> WORK ORDER:
In the records below, find each line holding the word "title" and copy it.
======== SUPPLIED DATA ========
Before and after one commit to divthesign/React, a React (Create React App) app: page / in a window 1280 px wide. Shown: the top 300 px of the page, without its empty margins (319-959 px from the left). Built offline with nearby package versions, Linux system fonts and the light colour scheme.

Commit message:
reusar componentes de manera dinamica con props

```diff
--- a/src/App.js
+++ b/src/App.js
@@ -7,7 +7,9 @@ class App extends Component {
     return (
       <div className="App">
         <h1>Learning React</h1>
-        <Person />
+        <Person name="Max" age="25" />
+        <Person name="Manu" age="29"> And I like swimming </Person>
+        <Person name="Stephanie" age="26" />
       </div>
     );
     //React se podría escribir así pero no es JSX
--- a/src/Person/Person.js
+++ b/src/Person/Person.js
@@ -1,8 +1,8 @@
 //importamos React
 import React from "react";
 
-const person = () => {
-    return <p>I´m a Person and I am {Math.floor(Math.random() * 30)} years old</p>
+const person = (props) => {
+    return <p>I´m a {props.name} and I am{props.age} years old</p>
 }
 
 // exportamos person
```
========
======== SUPPLIED DATA ========
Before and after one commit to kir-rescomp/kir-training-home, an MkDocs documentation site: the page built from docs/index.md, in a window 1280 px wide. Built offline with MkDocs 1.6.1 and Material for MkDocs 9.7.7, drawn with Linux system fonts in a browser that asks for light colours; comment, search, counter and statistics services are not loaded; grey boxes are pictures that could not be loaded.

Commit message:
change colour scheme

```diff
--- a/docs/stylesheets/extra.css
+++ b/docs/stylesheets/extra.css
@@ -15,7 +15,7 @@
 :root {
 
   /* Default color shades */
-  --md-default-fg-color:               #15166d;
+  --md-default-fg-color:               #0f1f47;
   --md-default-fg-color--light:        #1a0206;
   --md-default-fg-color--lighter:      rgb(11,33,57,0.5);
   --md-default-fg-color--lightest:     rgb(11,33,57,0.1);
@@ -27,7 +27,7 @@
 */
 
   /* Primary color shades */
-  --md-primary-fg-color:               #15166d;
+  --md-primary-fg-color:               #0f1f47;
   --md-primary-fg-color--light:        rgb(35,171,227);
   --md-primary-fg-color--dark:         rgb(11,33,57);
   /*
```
========
======== SUPPLIED DATA ========
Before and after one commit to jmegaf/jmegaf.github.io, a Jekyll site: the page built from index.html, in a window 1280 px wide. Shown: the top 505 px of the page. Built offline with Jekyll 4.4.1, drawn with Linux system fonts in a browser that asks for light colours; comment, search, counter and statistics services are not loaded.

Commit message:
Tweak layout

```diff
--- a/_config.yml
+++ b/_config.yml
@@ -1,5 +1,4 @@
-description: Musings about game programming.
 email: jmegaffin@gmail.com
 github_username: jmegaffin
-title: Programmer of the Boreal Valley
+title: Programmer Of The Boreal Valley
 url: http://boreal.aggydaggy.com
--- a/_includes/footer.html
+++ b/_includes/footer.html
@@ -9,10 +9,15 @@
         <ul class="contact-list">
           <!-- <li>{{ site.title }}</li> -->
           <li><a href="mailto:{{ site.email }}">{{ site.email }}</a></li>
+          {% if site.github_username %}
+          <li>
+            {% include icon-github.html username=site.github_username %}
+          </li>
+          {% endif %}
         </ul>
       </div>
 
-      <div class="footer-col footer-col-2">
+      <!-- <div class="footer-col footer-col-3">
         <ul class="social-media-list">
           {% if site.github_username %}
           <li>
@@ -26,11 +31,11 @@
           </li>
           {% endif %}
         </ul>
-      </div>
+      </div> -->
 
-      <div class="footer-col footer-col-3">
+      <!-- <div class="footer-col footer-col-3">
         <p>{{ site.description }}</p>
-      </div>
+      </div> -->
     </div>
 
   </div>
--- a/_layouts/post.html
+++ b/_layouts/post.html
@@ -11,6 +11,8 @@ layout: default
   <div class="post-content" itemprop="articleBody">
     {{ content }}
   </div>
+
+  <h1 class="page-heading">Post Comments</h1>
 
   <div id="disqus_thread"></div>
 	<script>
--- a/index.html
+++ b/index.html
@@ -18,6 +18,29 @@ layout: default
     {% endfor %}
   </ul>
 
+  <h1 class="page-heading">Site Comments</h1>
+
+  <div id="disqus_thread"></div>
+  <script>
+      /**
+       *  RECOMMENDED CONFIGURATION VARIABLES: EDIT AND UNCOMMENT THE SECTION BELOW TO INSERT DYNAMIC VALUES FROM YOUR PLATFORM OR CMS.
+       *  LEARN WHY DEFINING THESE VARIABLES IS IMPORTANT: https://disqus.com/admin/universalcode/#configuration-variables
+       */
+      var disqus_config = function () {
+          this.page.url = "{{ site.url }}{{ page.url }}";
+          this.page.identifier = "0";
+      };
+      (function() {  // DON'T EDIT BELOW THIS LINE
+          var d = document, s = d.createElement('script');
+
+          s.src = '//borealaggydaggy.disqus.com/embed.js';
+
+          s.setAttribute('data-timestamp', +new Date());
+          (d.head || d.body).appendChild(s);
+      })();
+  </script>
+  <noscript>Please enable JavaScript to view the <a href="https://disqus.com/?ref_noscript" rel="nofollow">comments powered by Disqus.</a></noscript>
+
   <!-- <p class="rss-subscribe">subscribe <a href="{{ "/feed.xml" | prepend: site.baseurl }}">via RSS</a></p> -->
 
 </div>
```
========
> ANSWER FOR THIS EXERCISE:
-title: Programmer of the Boreal Valley
+title: Programmer Of The Boreal Valley
           <!-- <li>{{ site.title }}</li> -->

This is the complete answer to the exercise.